### WHAT TO PRODUCE
Below are the records; pull every line that includes "Also".

### PROVIDED DATA

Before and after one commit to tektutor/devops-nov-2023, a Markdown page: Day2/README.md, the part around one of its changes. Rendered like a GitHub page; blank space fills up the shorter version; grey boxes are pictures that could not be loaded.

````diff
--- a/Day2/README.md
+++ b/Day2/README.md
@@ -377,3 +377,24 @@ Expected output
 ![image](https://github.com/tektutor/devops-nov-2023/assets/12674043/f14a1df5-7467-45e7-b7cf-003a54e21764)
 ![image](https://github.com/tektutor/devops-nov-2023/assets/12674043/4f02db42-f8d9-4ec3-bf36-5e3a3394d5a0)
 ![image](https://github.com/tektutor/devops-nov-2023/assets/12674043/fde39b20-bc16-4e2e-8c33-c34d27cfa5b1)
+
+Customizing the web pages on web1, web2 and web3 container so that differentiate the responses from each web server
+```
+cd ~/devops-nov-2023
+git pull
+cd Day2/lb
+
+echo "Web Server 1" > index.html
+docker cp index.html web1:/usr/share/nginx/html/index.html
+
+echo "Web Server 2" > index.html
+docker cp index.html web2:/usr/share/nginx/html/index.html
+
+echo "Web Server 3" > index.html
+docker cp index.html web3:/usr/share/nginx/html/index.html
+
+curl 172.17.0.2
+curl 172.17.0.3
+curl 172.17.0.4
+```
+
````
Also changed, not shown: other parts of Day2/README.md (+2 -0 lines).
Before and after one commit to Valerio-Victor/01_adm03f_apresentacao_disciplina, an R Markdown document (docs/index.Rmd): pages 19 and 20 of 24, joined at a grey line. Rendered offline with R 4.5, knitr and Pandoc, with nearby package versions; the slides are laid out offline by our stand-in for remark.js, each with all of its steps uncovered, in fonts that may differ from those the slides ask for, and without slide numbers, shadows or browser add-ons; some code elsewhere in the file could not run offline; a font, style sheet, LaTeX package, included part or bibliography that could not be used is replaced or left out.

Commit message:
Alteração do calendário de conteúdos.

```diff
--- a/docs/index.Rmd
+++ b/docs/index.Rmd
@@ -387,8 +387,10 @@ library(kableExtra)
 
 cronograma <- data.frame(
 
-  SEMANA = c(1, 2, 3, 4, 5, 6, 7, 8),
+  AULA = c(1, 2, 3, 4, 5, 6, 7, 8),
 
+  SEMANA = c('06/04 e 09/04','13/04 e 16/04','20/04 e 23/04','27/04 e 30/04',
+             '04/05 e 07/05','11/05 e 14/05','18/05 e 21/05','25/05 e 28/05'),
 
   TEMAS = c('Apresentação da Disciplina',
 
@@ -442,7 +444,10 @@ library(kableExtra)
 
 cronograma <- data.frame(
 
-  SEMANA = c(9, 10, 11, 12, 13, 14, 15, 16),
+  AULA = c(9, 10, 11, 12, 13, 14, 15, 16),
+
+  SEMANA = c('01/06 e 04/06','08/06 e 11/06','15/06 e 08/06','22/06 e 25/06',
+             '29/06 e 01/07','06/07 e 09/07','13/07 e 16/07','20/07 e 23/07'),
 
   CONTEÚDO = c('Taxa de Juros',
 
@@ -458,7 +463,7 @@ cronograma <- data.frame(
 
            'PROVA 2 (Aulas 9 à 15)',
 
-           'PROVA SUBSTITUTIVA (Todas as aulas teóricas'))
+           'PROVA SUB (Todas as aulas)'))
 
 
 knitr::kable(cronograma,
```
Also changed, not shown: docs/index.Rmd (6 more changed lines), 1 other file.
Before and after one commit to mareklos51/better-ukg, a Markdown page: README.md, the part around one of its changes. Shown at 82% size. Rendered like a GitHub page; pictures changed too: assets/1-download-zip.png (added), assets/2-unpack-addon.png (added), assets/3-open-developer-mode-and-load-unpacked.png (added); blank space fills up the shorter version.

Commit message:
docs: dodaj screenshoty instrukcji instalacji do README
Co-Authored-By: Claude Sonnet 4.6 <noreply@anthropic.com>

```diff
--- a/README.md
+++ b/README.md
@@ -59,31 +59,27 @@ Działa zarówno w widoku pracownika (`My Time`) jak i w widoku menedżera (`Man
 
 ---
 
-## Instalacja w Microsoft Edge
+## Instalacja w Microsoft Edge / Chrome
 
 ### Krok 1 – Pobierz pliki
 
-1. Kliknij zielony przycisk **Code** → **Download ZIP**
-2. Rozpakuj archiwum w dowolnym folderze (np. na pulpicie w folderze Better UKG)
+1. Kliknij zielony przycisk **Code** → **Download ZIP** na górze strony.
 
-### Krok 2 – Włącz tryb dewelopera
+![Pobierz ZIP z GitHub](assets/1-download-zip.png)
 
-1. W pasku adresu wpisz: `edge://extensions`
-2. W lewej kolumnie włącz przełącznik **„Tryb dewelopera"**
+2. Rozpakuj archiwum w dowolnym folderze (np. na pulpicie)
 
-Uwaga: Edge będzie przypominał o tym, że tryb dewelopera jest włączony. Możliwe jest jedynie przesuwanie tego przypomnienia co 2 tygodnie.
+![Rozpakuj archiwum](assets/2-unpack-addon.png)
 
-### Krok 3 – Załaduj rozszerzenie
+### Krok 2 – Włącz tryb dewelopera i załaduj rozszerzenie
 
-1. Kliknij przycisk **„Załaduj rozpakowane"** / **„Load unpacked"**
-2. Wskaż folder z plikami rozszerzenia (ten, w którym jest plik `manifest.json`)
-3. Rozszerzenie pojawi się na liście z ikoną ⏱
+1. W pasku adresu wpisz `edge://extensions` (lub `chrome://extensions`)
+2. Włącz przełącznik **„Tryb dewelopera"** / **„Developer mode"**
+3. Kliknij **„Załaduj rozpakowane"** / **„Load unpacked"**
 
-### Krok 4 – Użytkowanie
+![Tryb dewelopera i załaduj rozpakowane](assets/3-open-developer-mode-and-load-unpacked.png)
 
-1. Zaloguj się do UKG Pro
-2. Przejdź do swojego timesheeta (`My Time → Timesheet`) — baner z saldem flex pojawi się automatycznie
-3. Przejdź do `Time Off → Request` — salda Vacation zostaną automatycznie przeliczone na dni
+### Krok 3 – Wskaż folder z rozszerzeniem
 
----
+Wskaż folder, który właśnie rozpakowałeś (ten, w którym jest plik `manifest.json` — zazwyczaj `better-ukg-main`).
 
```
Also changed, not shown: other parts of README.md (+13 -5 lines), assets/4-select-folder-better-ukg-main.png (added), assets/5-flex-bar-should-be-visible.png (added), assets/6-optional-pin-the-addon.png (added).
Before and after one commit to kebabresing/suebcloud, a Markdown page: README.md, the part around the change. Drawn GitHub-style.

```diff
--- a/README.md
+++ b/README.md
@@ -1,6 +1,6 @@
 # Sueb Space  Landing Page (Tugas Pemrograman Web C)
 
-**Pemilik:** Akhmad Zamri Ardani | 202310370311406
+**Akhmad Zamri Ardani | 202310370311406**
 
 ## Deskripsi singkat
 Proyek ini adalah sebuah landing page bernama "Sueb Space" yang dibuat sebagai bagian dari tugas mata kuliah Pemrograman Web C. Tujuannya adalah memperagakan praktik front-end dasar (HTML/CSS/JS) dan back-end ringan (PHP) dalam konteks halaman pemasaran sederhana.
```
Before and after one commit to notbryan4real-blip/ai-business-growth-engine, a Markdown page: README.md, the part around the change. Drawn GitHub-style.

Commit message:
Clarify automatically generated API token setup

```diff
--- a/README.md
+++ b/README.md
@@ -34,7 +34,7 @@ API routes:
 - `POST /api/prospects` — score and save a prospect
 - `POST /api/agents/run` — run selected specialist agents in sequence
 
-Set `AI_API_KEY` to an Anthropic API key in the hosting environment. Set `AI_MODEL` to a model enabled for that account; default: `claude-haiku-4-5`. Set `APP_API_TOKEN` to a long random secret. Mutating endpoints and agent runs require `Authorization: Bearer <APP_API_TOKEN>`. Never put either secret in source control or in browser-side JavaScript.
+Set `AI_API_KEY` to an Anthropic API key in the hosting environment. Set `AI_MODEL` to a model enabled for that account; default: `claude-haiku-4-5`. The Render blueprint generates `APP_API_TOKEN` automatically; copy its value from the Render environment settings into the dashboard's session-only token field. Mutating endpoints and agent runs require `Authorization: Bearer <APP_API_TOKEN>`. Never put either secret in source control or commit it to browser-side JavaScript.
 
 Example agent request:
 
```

### YOUR SOLUTION
Also changed, not shown: other parts of Day2/README.md (+2 -0 lines).
Also changed, not shown: docs/index.Rmd (6 more changed lines), 1 other file.
Also changed, not shown: other parts of README.md (+13 -5 lines), assets/4-select-folder-better-ukg-main.png (added), assets/5-flex-bar-should-be-visible.png (added), assets/6-optional-pin-the-addon.png (added).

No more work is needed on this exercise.